SHA-1 was designed in 1995 by the National Security Agency (NSA) as a part of the Digital Signature Algorithm. Like other hashes, SHA-1 also converts any input message to a long string of numbers and letters that serve as a cryptographic fingerprint for that particular message.
Collision attacks appear when the same hash value (fingerprint) is produced for two different messages, which then can be exploited to forge digital signatures, allowing attackers to break communications encoded with SHA-1.
The explanation is technologically tricky, but you can think of it as attackers who surgically alters their fingerprints in order to match yours, and then uses that to unlock your smartphone.
The researchers have been warning about the lack of security of SHA1 from over a decade ago, but the hash function remains widely used.
In October 2015, a team of researchers headed by Marc Stevens from the Centrum Wiskunde & Informatica (CWI) in the Netherlands had published a paper that outlined a practical approach to creating a SHA-1 collision attack – Freestart Collision.
At that time the experts estimated that the cost of an SHA-1 collision attack would cost between $75,000 and $120,000 using computing power from Amazon's EC2 cloud over a period of a few months.
The Collision Attack 'SHAttered' the Internet
As proof of concept, the new research presents two PDF files [PDF1, PDF2] that have the same SHA1 hash, but display totally different content.
According to researchers, the SHAttered attack is 100,000 faster than the brute force attack.
"This attack required over 9,223,372,036,854,775,808 SHA1 computations. This took the equivalent processing power as 6,500 years of single-CPU computations and 110 years of single-GPU computations," the researcher explains.
"While those numbers seem very large, the SHA-1 shattered attack is still more than 100,000 times faster than a brute force attack which remains impractical."
90-days for Services to Migrate to Safer Cryptographic Hashes
Despite declared insecure by researchers over a decade ago and Microsoft in November 2013, announcing it would not accept SHA1 certificates after 2016, SHA1 has widely been used over the Internet.
So, it's high time to migrate to safer cryptographic hashes such as SHA-256 and SHA-3.
Google is planning to release the proof-of-concept (PoC) code in 90 days, which the company used for the collision attack, meaning anyone can create a pair of PDFs that hash to the same SHA-1 sum given two distinct images with some pre-conditions.
Therefore, an unknown number of widely used services that still rely on the insecure SHA1 algorithm have three months to replace it with the more secure one.
Meanwhile, Google and researchers have released a free detection tool that detects if files are part of a collision attack.

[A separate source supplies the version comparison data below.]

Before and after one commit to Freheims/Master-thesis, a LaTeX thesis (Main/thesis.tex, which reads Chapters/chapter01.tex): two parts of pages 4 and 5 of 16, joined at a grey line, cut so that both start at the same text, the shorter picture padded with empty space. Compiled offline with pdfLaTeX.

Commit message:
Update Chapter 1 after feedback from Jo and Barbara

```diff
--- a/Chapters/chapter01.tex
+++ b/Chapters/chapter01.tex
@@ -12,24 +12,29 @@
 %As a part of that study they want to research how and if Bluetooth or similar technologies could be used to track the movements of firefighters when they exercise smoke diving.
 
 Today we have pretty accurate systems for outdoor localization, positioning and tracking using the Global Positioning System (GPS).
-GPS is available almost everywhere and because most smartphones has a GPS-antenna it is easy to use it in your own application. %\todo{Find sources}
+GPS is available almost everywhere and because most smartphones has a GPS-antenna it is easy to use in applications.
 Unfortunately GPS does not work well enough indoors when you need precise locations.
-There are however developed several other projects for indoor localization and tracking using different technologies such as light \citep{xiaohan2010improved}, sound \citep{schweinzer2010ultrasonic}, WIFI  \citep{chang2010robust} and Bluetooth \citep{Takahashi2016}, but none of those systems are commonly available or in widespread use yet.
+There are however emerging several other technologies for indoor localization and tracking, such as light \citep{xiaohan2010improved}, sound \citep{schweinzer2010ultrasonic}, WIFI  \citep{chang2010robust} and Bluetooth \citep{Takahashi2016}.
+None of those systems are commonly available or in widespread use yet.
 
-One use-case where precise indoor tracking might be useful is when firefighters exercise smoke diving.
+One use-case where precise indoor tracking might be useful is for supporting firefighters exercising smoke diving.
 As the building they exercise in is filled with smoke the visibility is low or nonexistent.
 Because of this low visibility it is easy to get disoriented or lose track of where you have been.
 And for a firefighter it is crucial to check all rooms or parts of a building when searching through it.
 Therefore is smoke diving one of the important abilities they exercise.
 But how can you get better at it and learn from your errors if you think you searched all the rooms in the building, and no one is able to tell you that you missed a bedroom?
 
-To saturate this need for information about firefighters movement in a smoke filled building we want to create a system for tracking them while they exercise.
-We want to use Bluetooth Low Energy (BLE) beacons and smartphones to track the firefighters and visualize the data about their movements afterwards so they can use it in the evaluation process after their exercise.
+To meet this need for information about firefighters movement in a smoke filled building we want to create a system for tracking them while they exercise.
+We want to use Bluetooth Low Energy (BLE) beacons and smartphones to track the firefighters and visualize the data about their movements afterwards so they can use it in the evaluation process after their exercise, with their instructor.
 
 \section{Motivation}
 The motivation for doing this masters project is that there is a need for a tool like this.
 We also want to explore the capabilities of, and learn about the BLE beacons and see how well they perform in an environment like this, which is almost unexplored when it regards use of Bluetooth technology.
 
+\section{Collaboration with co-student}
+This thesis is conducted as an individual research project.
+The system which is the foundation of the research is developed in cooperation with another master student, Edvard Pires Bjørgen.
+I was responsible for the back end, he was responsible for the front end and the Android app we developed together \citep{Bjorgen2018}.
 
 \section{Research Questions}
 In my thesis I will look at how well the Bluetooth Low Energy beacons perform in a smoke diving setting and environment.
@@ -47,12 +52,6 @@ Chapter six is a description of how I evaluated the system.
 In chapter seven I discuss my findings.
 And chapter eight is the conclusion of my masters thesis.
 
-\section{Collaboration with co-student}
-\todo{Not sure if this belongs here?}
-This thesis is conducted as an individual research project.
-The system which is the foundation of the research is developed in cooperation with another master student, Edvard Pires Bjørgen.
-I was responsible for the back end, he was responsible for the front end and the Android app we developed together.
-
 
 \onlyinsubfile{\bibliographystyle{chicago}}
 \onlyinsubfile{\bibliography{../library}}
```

You can find both the tool and much more information about the first collision attack at shattered.io.